clothes, the fondness for notoriety, and especially the music in eveiy line of which one can find the voice of the "slidin tram-bone"—was a search for his lost father and a triumph over him.
Here in the shadows of this Creole parlor, the ghosts that haunted Jelly Roll Morton were coming into the light. Amede said, "Maybe some of us is 'outside' children, because I don I know for sure that Mama was really married to Jelly's daddy or to mine. Im not even certain how old I am or Jelly, either. I believe Mimi said I was bom in 1897 and I always heard Jelly was eleven years older, but I don't know"
This explained why Jelly Roll could juggle his age as it suited him—writing 1888 on his insurance policy, giving 1885 on the Library of Congress records since this year put him in StoryviUe earlier than most other jazzmen and gave him plenty of historical elbow room, and telling his wife the year was 1886. It was this last date that checked with Amede's recollec­tion.
"1 don't know for sure/' she sighed. "We tried to find out, but the old parish church had burnt with all the birth records/'
Old Henry chuckled, "Don t worry.
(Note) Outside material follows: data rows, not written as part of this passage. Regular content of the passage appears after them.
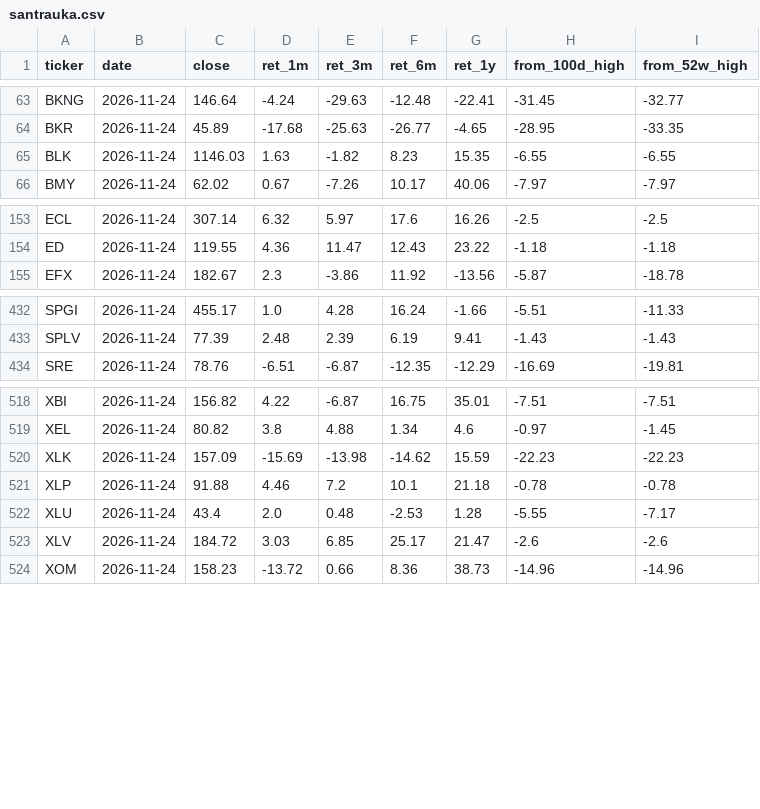
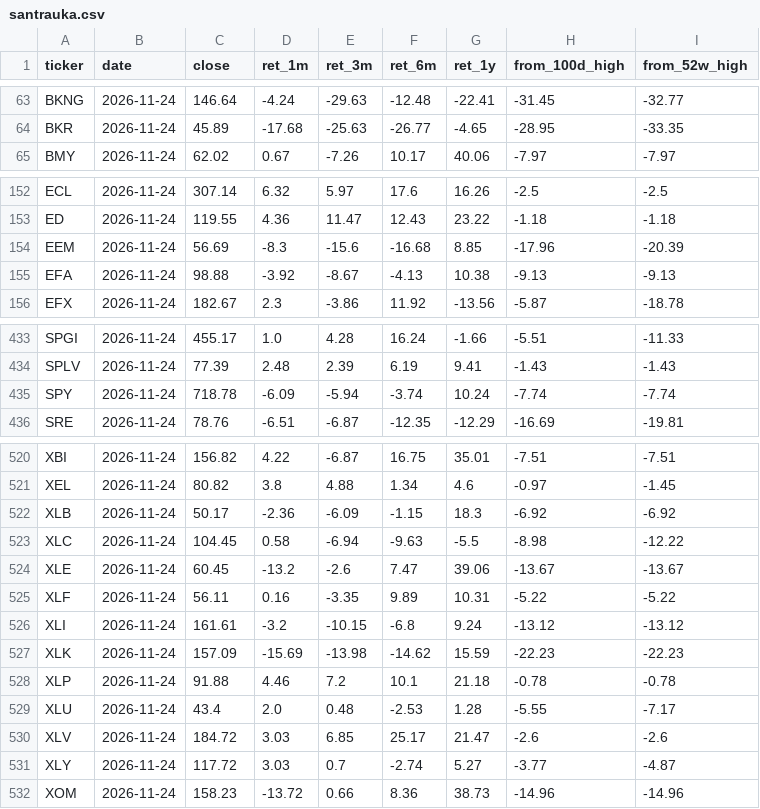
Before and after one commit to marius86pal/rinkos-duomenys, a CSV file: data/santrauka.csv, drawn as a sheet; only a part is shown, gaps mark what is left out.

```diff
--- a/data/santrauka.csv
+++ b/data/santrauka.csv
@@ -64,3 +64,2 @@ BKNG,2026-11-24,146.64,-4.24,-29.63,-12.48,-22.41,-31.45,-32.77
 BKR,2026-11-24,45.89,-17.68,-25.63,-26.77,-4.65,-28.95,-33.35
-BLK,2026-11-24,1146.03,1.63,-1.82,8.23,15.35,-6.55,-6.55
 BMY,2026-11-24,62.02,0.67,-7.26,10.17,40.06,-7.97,-7.97
@@ -154,2 +153,4 @@ ECL,2026-11-24,307.14,6.32,5.97,17.6,16.26,-2.5,-2.5
 ED,2026-11-24,119.55,4.36,11.47,12.43,23.22,-1.18,-1.18
+EEM,2026-11-24,56.69,-8.3,-15.6,-16.68,8.85,-17.96,-20.39
+EFA,2026-11-24,98.88,-3.92,-8.67,-4.13,10.38,-9.13,-9.13
 EFX,2026-11-24,182.67,2.3,-3.86,11.92,-13.56,-5.87,-18.78
@@ -433,2 +434,3 @@ SPGI,2026-11-24,455.17,1.0,4.28,16.24,-1.66,-5.51,-11.33
 SPLV,2026-11-24,77.39,2.48,2.39,6.19,9.41,-1.43,-1.43
+SPY,2026-11-24,718.78,-6.09,-5.94,-3.74,10.24,-7.74,-7.74
 SRE,2026-11-24,78.76,-6.51,-6.87,-12.35,-12.29,-16.69,-19.81
@@ -519,2 +521,7 @@ XBI,2026-11-24,156.82,4.22,-6.87,16.75,35.01,-7.51,-7.51
 XEL,2026-11-24,80.82,3.8,4.88,1.34,4.6,-0.97,-1.45
+XLB,2026-11-24,50.17,-2.36,-6.09,-1.15,18.3,-6.92,-6.92
+XLC,2026-11-24,104.45,0.58,-6.94,-9.63,-5.5,-8.98,-12.22
+XLE,2026-11-24,60.45,-13.2,-2.6,7.47,39.06,-13.67,-13.67
+XLF,2026-11-24,56.11,0.16,-3.35,9.89,10.31,-5.22,-5.22
+XLI,2026-11-24,161.61,-3.2,-10.15,-6.8,9.24,-13.12,-13.12
 XLK,2026-11-24,157.09,-15.69,-13.98,-14.62,15.59,-22.23,-22.23
@@ -523,2 +530,3 @@ XLU,2026-11-24,43.4,2.0,0.48,-2.53,1.28,-5.55,-7.17
 XLV,2026-11-24,184.72,3.03,6.85,25.17,21.47,-2.6,-2.6
+XLY,2026-11-24,117.72,3.03,0.7,-2.74,5.27,-3.77,-4.87
 XOM,2026-11-24,158.23,-13.72,0.66,8.36,38.73,-14.96,-14.96
```
Also changed, not shown: data/pelnas.csv, 6 other files.
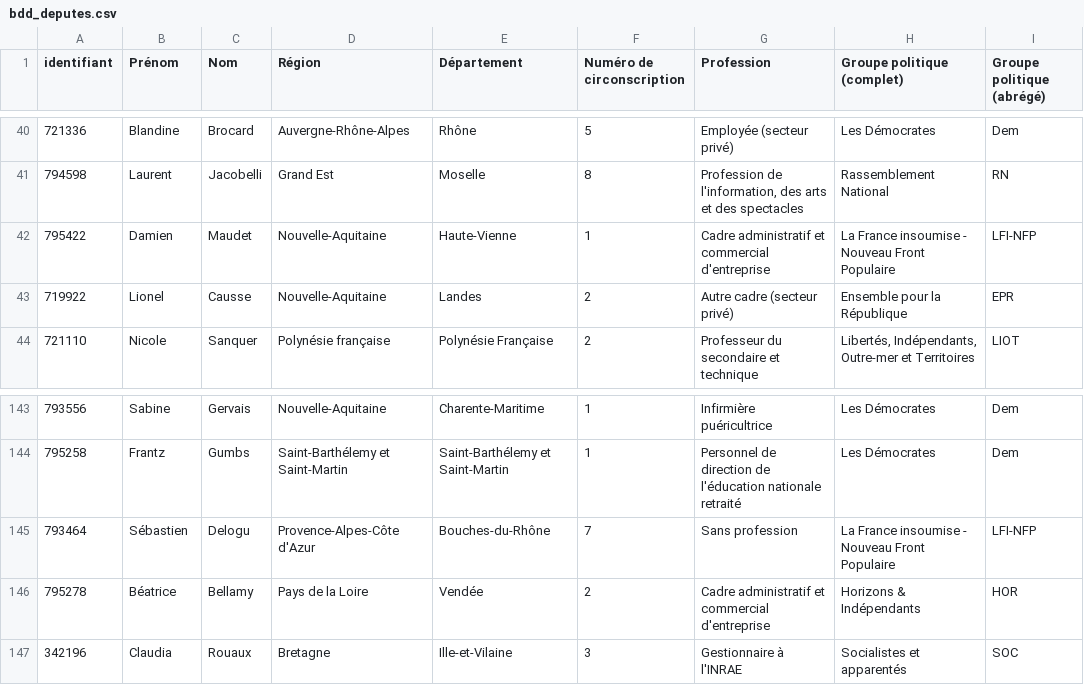
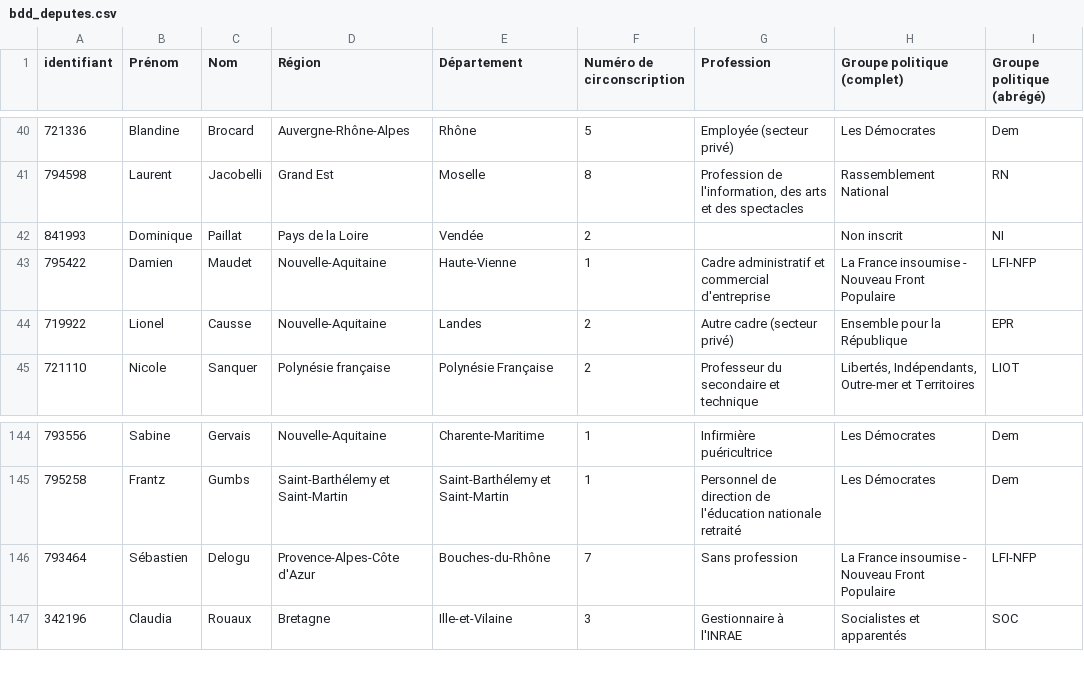
Before and after one commit to FrancoisMB/CollabBot, a CSV file: v4/bdd_deputes.csv, drawn as a sheet; only a part is shown, gaps mark what is left out.

Commit message:
python commit 2026-05-27 14:04:52

```diff
--- a/v4/bdd_deputes.csv
+++ b/v4/bdd_deputes.csv
@@ -41,2 +41,3 @@
 "794598","Laurent","Jacobelli","Grand Est","Moselle","8","Profession de l'information, des arts et des spectacles","Rassemblement National","RN"
+"841993","Dominique","Paillat","Pays de la Loire","Vendée","2","","Non inscrit","NI"
 "795422","Damien","Maudet","Nouvelle-Aquitaine","Haute-Vienne","1","Cadre administratif et commercial d'entreprise","La France insoumise - Nouveau Front Populaire","LFI-NFP"
@@ -145,3 +146,2 @@
 "793464","Sébastien","Delogu","Provence-Alpes-Côte d'Azur","Bouches-du-Rhône","7","Sans profession","La France insoumise - Nouveau Front Populaire","LFI-NFP"
-"795278","Béatrice","Bellamy","Pays de la Loire","Vendée","2","Cadre administratif et commercial d'entreprise","Horizons & Indépendants","HOR"
 "342196","Claudia","Rouaux","Bretagne","Ille-et-Vilaine","3","Gestionnaire à l'INRAE","Socialistes et apparentés","SOC"
```
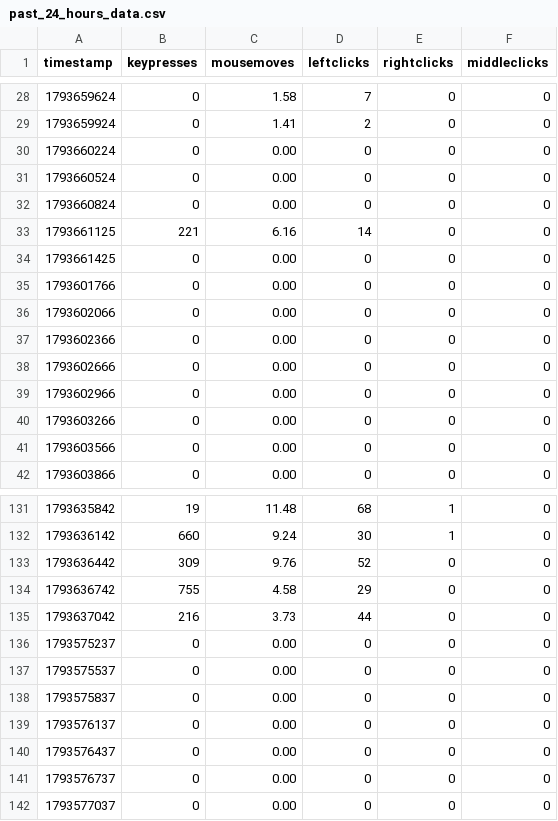
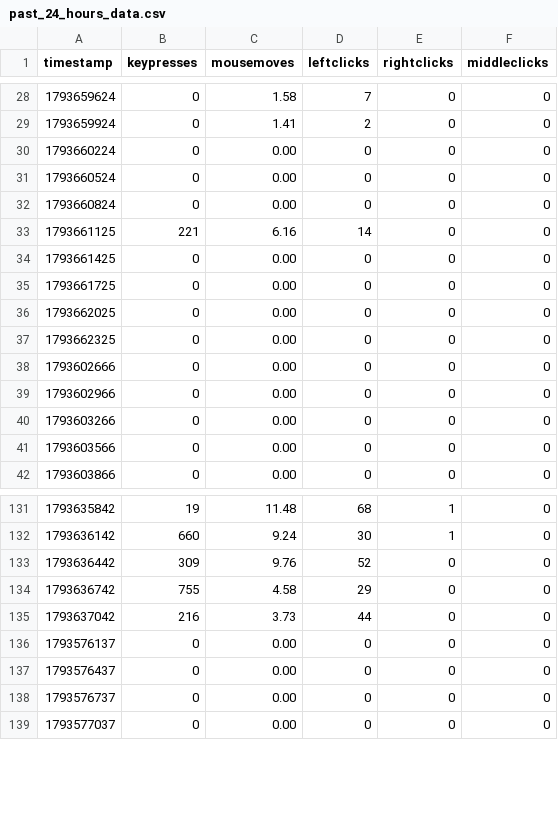
Before and after one commit to bilals12/see, a CSV file: past_24_hours_data.csv, drawn as a sheet; only a part is shown, gaps mark what is left out.

Commit message:
ud

```diff
--- a/past_24_hours_data.csv
+++ b/past_24_hours_data.csv
@@ -34,5 +34,5 @@ timestamp,keypresses,mousemoves,leftclicks,rightclicks,middleclicks
 1793661425,0,0.00,0,0,0
-1793601766,0,0.00,0,0,0
-1793602066,0,0.00,0,0,0
-1793602366,0,0.00,0,0,0
+1793661725,0,0.00,0,0,0
+1793662025,0,0.00,0,0,0
+1793662325,0,0.00,0,0,0
 1793602666,0,0.00,0,0,0
@@ -135,5 +135,2 @@ timestamp,keypresses,mousemoves,leftclicks,rightclicks,middleclicks
 1793637042,216,3.73,44,0,0
-1793575237,0,0.00,0,0,0
-1793575537,0,0.00,0,0,0
-1793575837,0,0.00,0,0,0
 1793576137,0,0.00,0,0,0
```
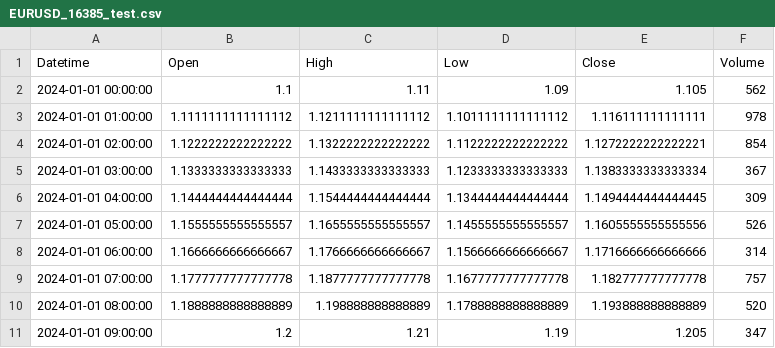
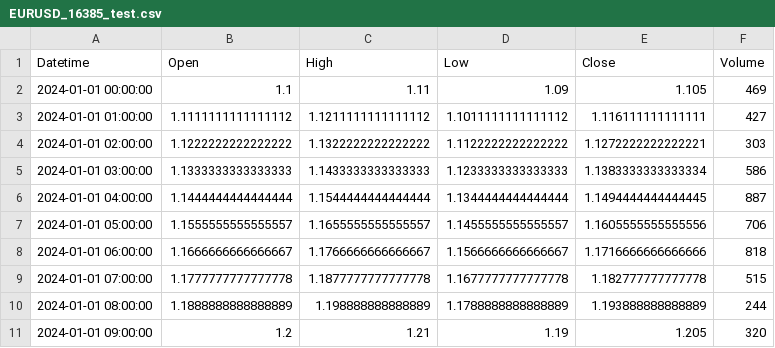
Before and after one commit to BigM19/Trading_Bot, a CSV file: test_data/EURUSD_16385_test.csv, drawn as a sheet.

```diff
--- a/test_data/EURUSD_16385_test.csv
+++ b/test_data/EURUSD_16385_test.csv
@@ -1,11 +1,11 @@
 Datetime,Open,High,Low,Close,Volume
-2024-01-01 00:00:00,1.1,1.11,1.09,1.105,562
-2024-01-01 01:00:00,1.1111111111111112,1.1211111111111112,1.1011111111111112,1.116111111111111,978
-2024-01-01 02:00:00,1.1222222222222222,1.1322222222222222,1.1122222222222222,1.1272222222222221,854
-2024-01-01 03:00:00,1.1333333333333333,1.1433333333333333,1.1233333333333333,1.1383333333333334,367
-2024-01-01 04:00:00,1.1444444444444444,1.1544444444444444,1.1344444444444444,1.1494444444444445,309
-2024-01-01 05:00:00,1.1555555555555557,1.1655555555555557,1.1455555555555557,1.1605555555555556,526
-2024-01-01 06:00:00,1.1666666666666667,1.1766666666666667,1.1566666666666667,1.1716666666666666,314
-2024-01-01 07:00:00,1.1777777777777778,1.1877777777777778,1.1677777777777778,1.182777777777778,757
-2024-01-01 08:00:00,1.1888888888888889,1.198888888888889,1.1788888888888889,1.193888888888889,520
-2024-01-01 09:00:00,1.2,1.21,1.19,1.205,347
+2024-01-01 00:00:00,1.1,1.11,1.09,1.105,469
+2024-01-01 01:00:00,1.1111111111111112,1.1211111111111112,1.1011111111111112,1.116111111111111,427
+2024-01-01 02:00:00,1.1222222222222222,1.1322222222222222,1.1122222222222222,1.1272222222222221,303
+2024-01-01 03:00:00,1.1333333333333333,1.1433333333333333,1.1233333333333333,1.1383333333333334,586
+2024-01-01 04:00:00,1.1444444444444444,1.1544444444444444,1.1344444444444444,1.1494444444444445,887
+2024-01-01 05:00:00,1.1555555555555557,1.1655555555555557,1.1455555555555557,1.1605555555555556,706
+2024-01-01 06:00:00,1.1666666666666667,1.1766666666666667,1.1566666666666667,1.1716666666666666,818
+2024-01-01 07:00:00,1.1777777777777778,1.1877777777777778,1.1677777777777778,1.182777777777778,515
+2024-01-01 08:00:00,1.1888888888888889,1.198888888888889,1.1788888888888889,1.193888888888889,244
+2024-01-01 09:00:00,1.2,1.21,1.19,1.205,320
```
Also changed, not shown: test_data/EURUSD_16385_features_test.csv, 6 other files.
You wouldn't find nothing about Ed LaMenthe in no parish record."
"Where did the name Morton come in?"
"That was my daddy, Willie Morton," said Amede, answer­ing my unspoken thought. "I can't tell anything about him. I don't even know whether he was living or not after mother died. AH I know is I didn't see no daddy and I didn't see no mama."